  1. The scheduler picks a bad node, due to out of date or incomplete information.
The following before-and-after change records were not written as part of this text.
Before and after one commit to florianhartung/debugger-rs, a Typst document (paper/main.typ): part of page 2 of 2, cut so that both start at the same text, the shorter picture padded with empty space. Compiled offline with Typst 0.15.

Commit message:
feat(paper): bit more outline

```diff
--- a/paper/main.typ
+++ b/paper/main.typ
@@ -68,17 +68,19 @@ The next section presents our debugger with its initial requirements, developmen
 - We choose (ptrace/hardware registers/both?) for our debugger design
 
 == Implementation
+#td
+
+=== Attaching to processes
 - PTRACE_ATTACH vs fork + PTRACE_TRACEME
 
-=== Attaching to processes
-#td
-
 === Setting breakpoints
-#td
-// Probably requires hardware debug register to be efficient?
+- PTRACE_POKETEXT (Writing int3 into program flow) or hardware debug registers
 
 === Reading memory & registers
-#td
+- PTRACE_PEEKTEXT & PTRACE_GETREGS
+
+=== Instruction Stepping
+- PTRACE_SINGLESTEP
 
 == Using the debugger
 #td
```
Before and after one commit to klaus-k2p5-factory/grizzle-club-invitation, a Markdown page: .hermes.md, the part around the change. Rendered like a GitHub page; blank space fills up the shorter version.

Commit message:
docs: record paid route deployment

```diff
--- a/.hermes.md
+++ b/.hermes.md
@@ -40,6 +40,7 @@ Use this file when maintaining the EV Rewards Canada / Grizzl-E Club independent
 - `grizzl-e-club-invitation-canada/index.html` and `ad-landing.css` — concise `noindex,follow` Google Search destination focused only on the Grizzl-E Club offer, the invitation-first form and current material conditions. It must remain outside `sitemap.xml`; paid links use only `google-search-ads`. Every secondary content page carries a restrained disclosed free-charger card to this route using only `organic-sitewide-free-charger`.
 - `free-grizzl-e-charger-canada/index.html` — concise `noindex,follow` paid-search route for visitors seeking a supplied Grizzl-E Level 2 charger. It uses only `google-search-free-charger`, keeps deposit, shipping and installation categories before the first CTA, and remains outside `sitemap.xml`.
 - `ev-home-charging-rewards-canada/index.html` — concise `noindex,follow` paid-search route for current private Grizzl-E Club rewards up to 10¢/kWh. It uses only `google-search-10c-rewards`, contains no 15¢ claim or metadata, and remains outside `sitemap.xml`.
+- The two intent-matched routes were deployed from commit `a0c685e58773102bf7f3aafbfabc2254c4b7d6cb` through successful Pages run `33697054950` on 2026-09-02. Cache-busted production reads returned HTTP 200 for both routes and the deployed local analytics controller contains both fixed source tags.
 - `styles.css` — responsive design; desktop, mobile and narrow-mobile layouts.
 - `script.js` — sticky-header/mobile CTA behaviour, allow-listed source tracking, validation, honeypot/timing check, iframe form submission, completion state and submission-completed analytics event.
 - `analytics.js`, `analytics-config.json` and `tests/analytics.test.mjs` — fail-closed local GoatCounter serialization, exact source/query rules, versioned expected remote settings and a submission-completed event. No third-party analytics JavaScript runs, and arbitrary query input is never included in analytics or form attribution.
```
It's not clear to me that fixing this is the responsibility of a rescheduler.
  2. The scheduler picks a non-optimal node, or no suitable node exists (without moving someother pods around). This seems like the purvue of the rescheduler.

Am I missing something?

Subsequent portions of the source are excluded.